The Art of Wonder

A Brown University/Rhode Island School of Design Dual-Degree student (BRDD, 2017), artist, writer, urbanist, and explorer of the world dedicated to finding Wondrous things. Art, design, science, literature and the connections between them. For my original artwork see

Posts tagged knowledge

Jul 4
“It is vital that science is not seen to hide behind closed laboratory doors, but engages seriously with the public.”

The massive impact of science on our collective and individual lives has decreased the willingness of many to accept the pronouncements of scientists unless they can verify the strength of the underlying evidence for themselves. […] 

Open your minds and share your results, says Geoffry Boulton, asking that scientists make data available to the public and to other researchers, because “Science’s capacity for self-correction comes from this openness to scrutiny and challenge”.

Science as an open enterprise is a report from the Royal Society that highlights 6 main changes needed to improve the openess of science:

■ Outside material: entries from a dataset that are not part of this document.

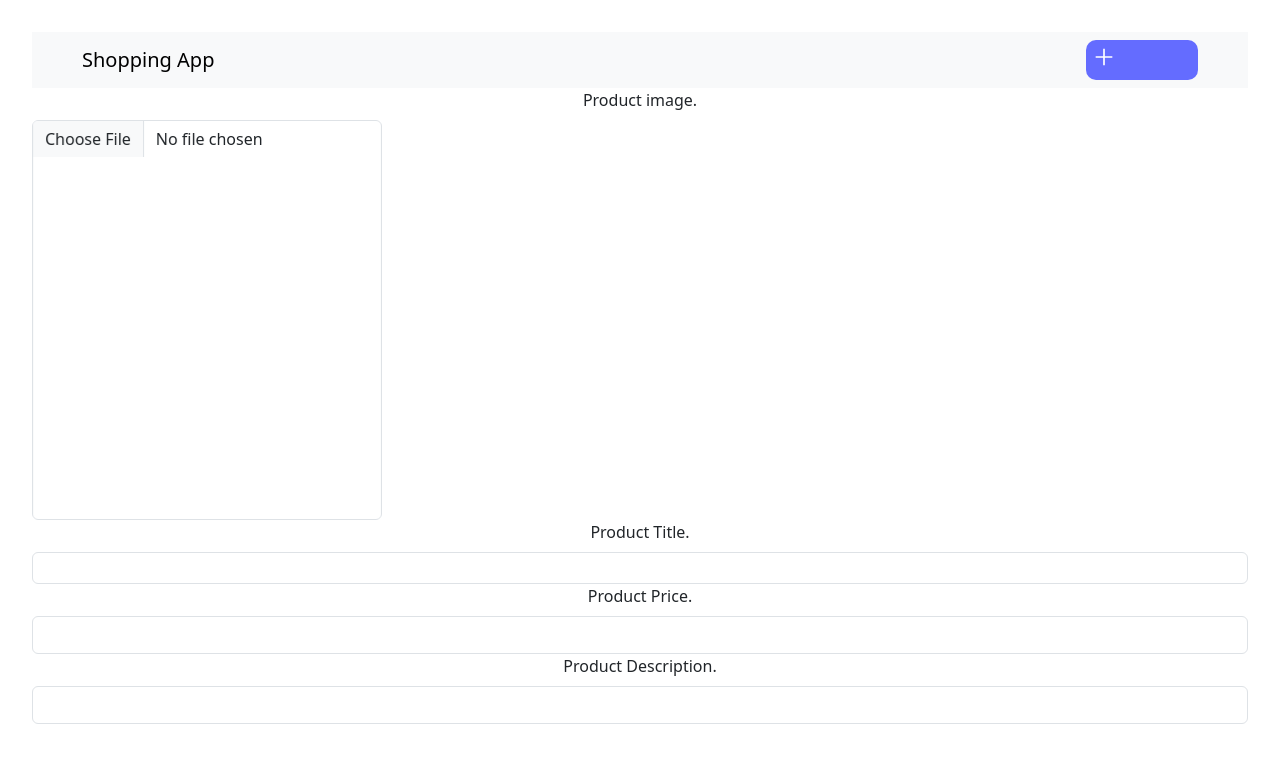
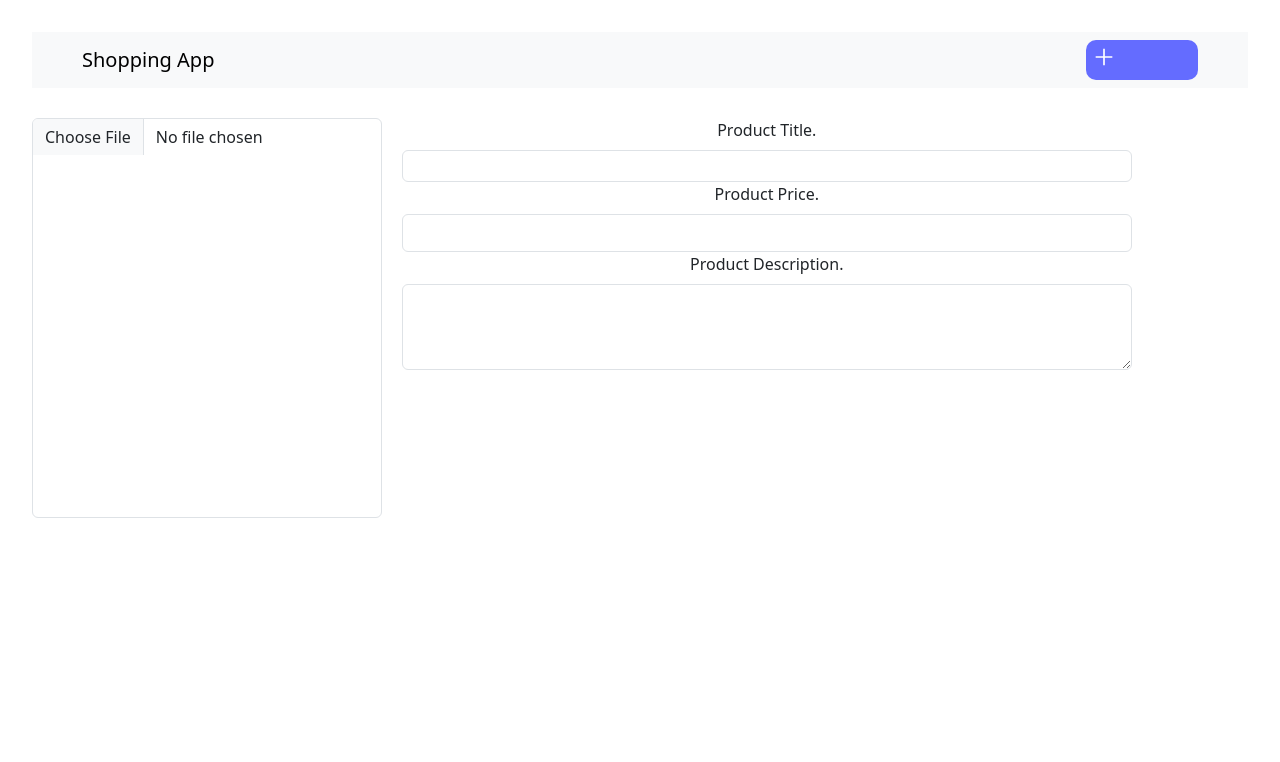
Before and after one commit to Red-stevo/onlineShop, a React (Vite) app in the folder redux-tool/: page /home/add in a window 1280 px wide. Shown: the top 762 px of the page. Built offline with nearby package versions, Linux system fonts and the light colour scheme.

Commit message:
Commit message >>>>> update the description input type <<<<<

```diff
--- a/redux-tool/src/Containers/ProductContains/AddProduct.jsx
+++ b/redux-tool/src/Containers/ProductContains/AddProduct.jsx
@@ -1,27 +1,26 @@
 import {Form} from "react-bootstrap";
-
+import "./../../Styling/AddProduct.css"
 
 const AddProduct = () => {
     return(<>
-            <Form >
+            <Form id={"product-input-form"}>
                 <Form.Group>
-                    <Form.Label htmlFor={"product-image"}>Product image.</Form.Label>
-                    <Form.Control id={"product-image"} type={"file"}  />
+                    <Form.Control id={"product-input-image"} type={"file"}  />
                 </Form.Group>
                 <div id={"product-text-input"}>
                   <Form.Group>
-                      <Form.Label htmlFor={"title"}>Product Title.</Form.Label>
+                      <Form.Label id={"title-label"} htmlFor={"title"}>Product Title.</Form.Label>
                       <Form.Control id={"title"} type={"text"} />
                   </Form.Group>
 
                     <Form.Group>
-                        <Form.Label htmlFor={"product-price"}>Product Price.</Form.Label>
+                        <Form.Label id={"product-label"} htmlFor={"product-price"}>Product Price.</Form.Label>
                         <Form.Control id={"product-price"} type={"text"} />
                     </Form.Group>
 
                     <Form.Group>
-                        <Form.Label htmlFor={"product-description"}>Product Description.</Form.Label>
-                        <Form.Control id={"product-description"} type={"text"} />
+                        <Form.Label id={"description-label"} htmlFor={"product-description"}>Product Description.</Form.Label>
+                        <Form.Control as="textarea" rows={3} id={"product-description"} />
                     </Form.Group>
                 </div>
 
--- /dev/null
+++ b/redux-tool/src/Styling/AddProduct.css
@@ -0,0 +1,14 @@
+#product-text-input {
+    width: 60%;
+}
+
+#product-input-form {
+    display: flex;
+    margin-top: 30px;
+}
+
+#product-input-image {
+    width: 350px;
+    height: 400px;
+    margin-right: 20px;
+}
```
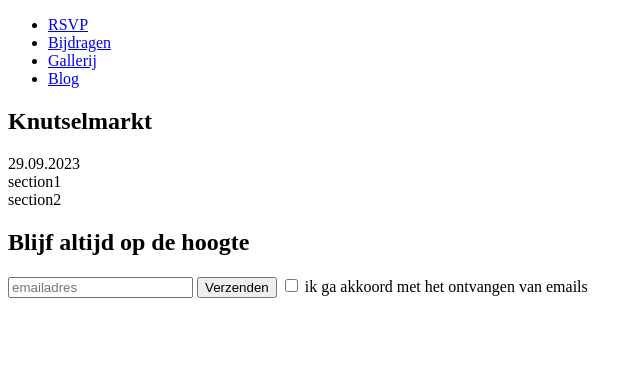
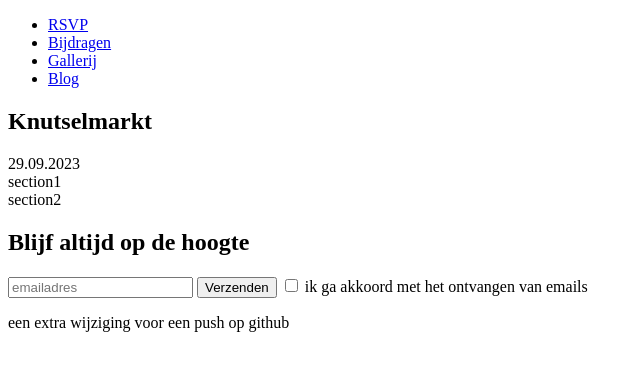
Before and after one commit to Bernardthe3rd/learningchunk1gh, a plain HTML site: page index.html in a window 1280 px wide. Shown: the whole page, without its empty margins (0-642 px from the left). Drawn offline with Linux system fonts and the light colour scheme.

Commit message:
extra wijziging voor github

```diff
--- a/index.html
+++ b/index.html
@@ -36,5 +36,6 @@
             </label>
         </form>
     </footer>
+<p>een extra wijziging voor een push op github</p>
 </body>
 </html>
```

  1. “a shift away from a research culture where data is viewed as a private preserve;
  2. expanding the criteria used to evaluate research to give credit for useful data communication and novel ways of collaborating;
  3. the development of common standards for communicating data;
  4. mandating intelligent openness for data relevant to published scientific papers;
  5. strengthening the cohort of data scientists needed to manage and support the use of digital data;
  6. the development and use of new software tools to automate and simplify the creation and exploitation of datasets.

(via smarterplanet)

(via bbglasses)

Jun 28

Walt Whitman Appreciation

This summer, I have made it my goal to read both the original and “death-bed” editions of Walt Whitman’s Leaves of Grass in their entirety and to study them deeply. I have done this with only one Whitman poem (arguably Whitman’s most famous), “Song of Myself”. This sublime treatise details the power of Nature, of People, of the American Spirt, of Work, of Suffering, of Joy, and of the Self. It is written in plain, honest language and can be read and understood on different levels by all people. “Song of Myself” transcends history, class, and culture, and speaks on a level more universal and primeval than all of these. Although I have casually read many of the other poems in Leaves of Grass, “Song of Myself” has been the only one I’ve delved into and from which I’ve gained true understanding. 

Last year, as part of a school assignment, I spent about two months with “Song of Myself”, taking it apart and putting it back together in the context of American history and Whitman’s personal narrative, and finally, in the context of my own life and understanding of the world. From that point on, Walt Whitman’s “Song of Myself” became, for me, a kind of sacred text. I gained and continue to gain from “Song of Myself” what people of faith gain from the holy books of their faiths: guidance, comfort, resolve, solace, mystery, visions of the past, present, future. I subscribe to no faith and do not mean to say I have become a disciple of sorts of  Walt Whitman. I mean only to say that I know, from personal experience, that written words (even those which are not divinely inspired) have the power to transform and enrich one’s life. 

Now I wish to expand that transformative experience. In reading the rest of Walt Whitman’s poems the way I read “Song of Myself”, I hope to know more intimately the language Walt Whitman spoke. I wish to understand the conversations Walt Whitman had with the Universe in its own tongue.